***** Available data *****

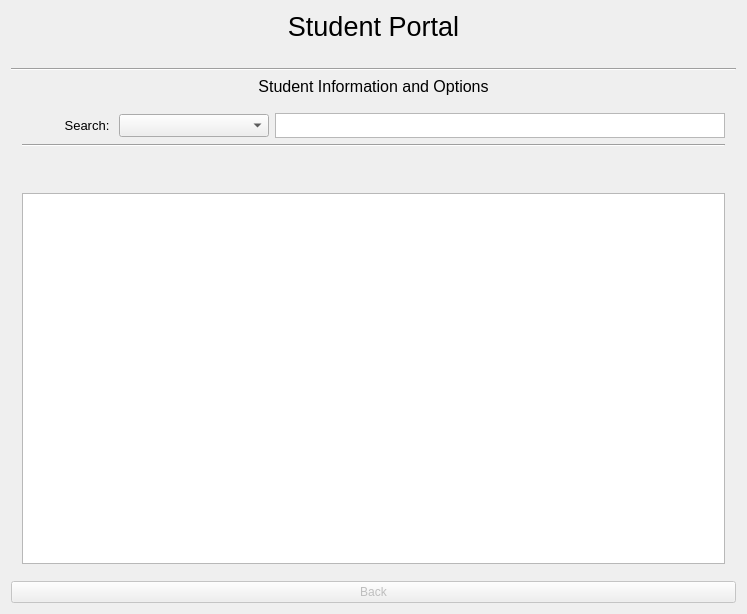
Before: the Qt Designer form Form Files/studentView.ui in alixabahena/SIMS, drawn with Qt 5.
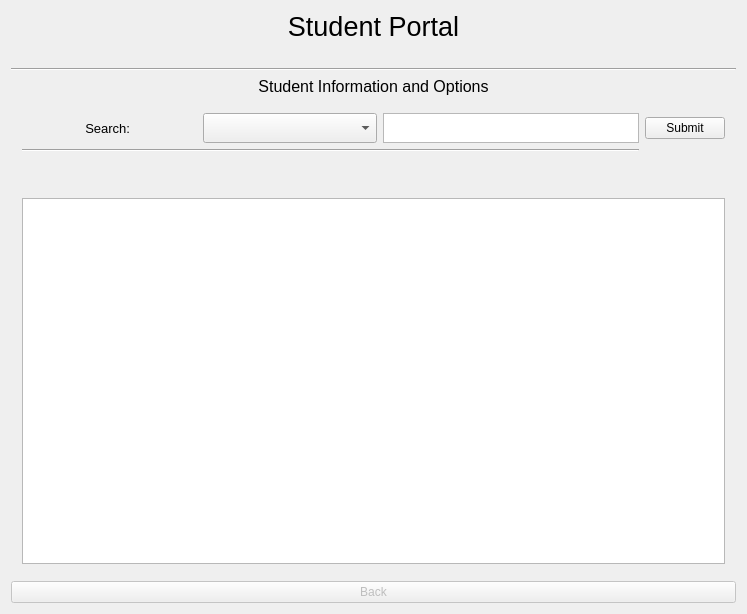
After: the same form once the commit is applied.

Commit message: All classes are shown in view classes ui

```diff
--- a/Form Files/studentView.ui
+++ b/Form Files/studentView.ui
@@ -276,6 +276,31 @@
         <layout class="QVBoxLayout" name="verticalLayout_8">
          <item>
           <layout class="QGridLayout" name="gridLayout">
+           <item row="0" column="2">
+            <widget class="QPlainTextEdit" name="searchClassesInput">
+             <property name="sizePolicy">
+              <sizepolicy hsizetype="Expanding" vsizetype="Maximum">
+               <horstretch>0</horstretch>
+               <verstretch>0</verstretch>
+              </sizepolicy>
+             </property>
+             <property name="maximumSize">
+              <size>
+               <width>16777215</width>
+               <height>30</height>
+              </size>
+             </property>
+             <property name="inputMethodHints">
+              <set>Qt::ImhNone</set>
+             </property>
+             <property name="verticalScrollBarPolicy">
+              <enum>Qt::ScrollBarAlwaysOff</enum>
+             </property>
+             <property name="horizontalScrollBarPolicy">
+              <enum>Qt::ScrollBarAlwaysOff</enum>
+             </property>
+            </widget>
+           </item>
            <item row="2" column="1">
             <spacer name="verticalSpacer_3">
              <property name="orientation">
@@ -309,65 +334,10 @@
               <string>Search: </string>
              </property>
              <property name="alignment">
-              <set>Qt::AlignRight|Qt::AlignTrailing|Qt::AlignVCenter</set>
+              <set>Qt::AlignCenter</set>
              </property>
             </widget>
            </item>
-           <item row="0" column="2">
-            <widget class="QPlainTextEdit" name="searchClassesInput">
-             <property name="sizePolicy">
-              <sizepolicy hsizetype="MinimumExpanding" vsizetype="MinimumExpanding">
-               <horstretch>0</horstretch>
-               <verstretch>0</verstretch>
-              </sizepolicy>
-             </property>
-             <property name="minimumSize">
-              <size>
-               <width>450</width>
-               <height>25</height>
-              </size>
-             </property>
-             <property name="maximumSize">
-              <size>
-               <width>16777215</width>
-               <height>25</height>
-              </size>
-             </property>
-             <property name="inputMethodHints">
-              <set>Qt::ImhNone</set>
-             </property>
-             <property name="verticalScrollBarPolicy">
-              <enum>Qt::ScrollBarAlwaysOff</enum>
-             </property>
-             <property name="horizontalScrollBarPolicy">
-              <enum>Qt::ScrollBarAlwaysOff</enum>
-             </property>
-            </widget>
-           </item>
-           <item row="0" column="1">
-            <widget class="QComboBox" name="classesSearchBox">
-             <property name="sizePolicy">
-              <sizepolicy hsizetype="Minimum" vsizetype="Fixed">
-               <horstretch>0</horstretch>
-               <verstretch>0</verstretch>
-              </sizepolicy>
-             </property>
-             <property name="minimumSize">
-              <size>
-               <width>150</width>
-               <height>0</height>
-              </size>
-             </property>
-             <property name="font">
-              <font>
-               <pointsize>10</pointsize>
-              </font>
-             </property>
-            </widget>
-           </item>
-           <item row="3" column="0" colspan="3">
-            <widget class="QTableView" name="classesView"/>
-           </item>
            <item row="1" column="0" colspan="3">
             <widget class="Line" name="line_3">
              <property name="orientation">
@@ -375,6 +345,31 @@
              </property>
             </widget>
            </item>
+           <item row="0" column="1">
+            <widget class="QComboBox" name="classesSearchBox">
+             <property name="sizePolicy">
+              <sizepolicy hsizetype="Expanding" vsizetype="Preferred">
+               <horstretch>0</horstretch>
+               <verstretch>0</verstretch>
+              </sizepolicy>
+             </property>
+             <property name="font">
+              <font>
+               <pointsize>10</pointsize>
+              </font>
+             </property>
+            </widget>
+           </item>
+           <item row="0" column="3">
+            <widget class="QPushButton" name="searchButton">
+             <property name="text">
+              <string>Submit</string>
+             </property>
+            </widget>
+           </item>
+           <item row="3" column="0" colspan="4">
+            <widget class="QTableView" name="classesView"/>
+           </item>
           </layout>
          </item>
         </layout>
```
The commit also changes 3 other files.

*****

**Work order**
Check each line of the data above for the string "font", and copy the ones that have it.

**Result of the task**
-             <property name="font">
-              <font>
-              </font>
+             <property name="font">
+              <font>
+              </font>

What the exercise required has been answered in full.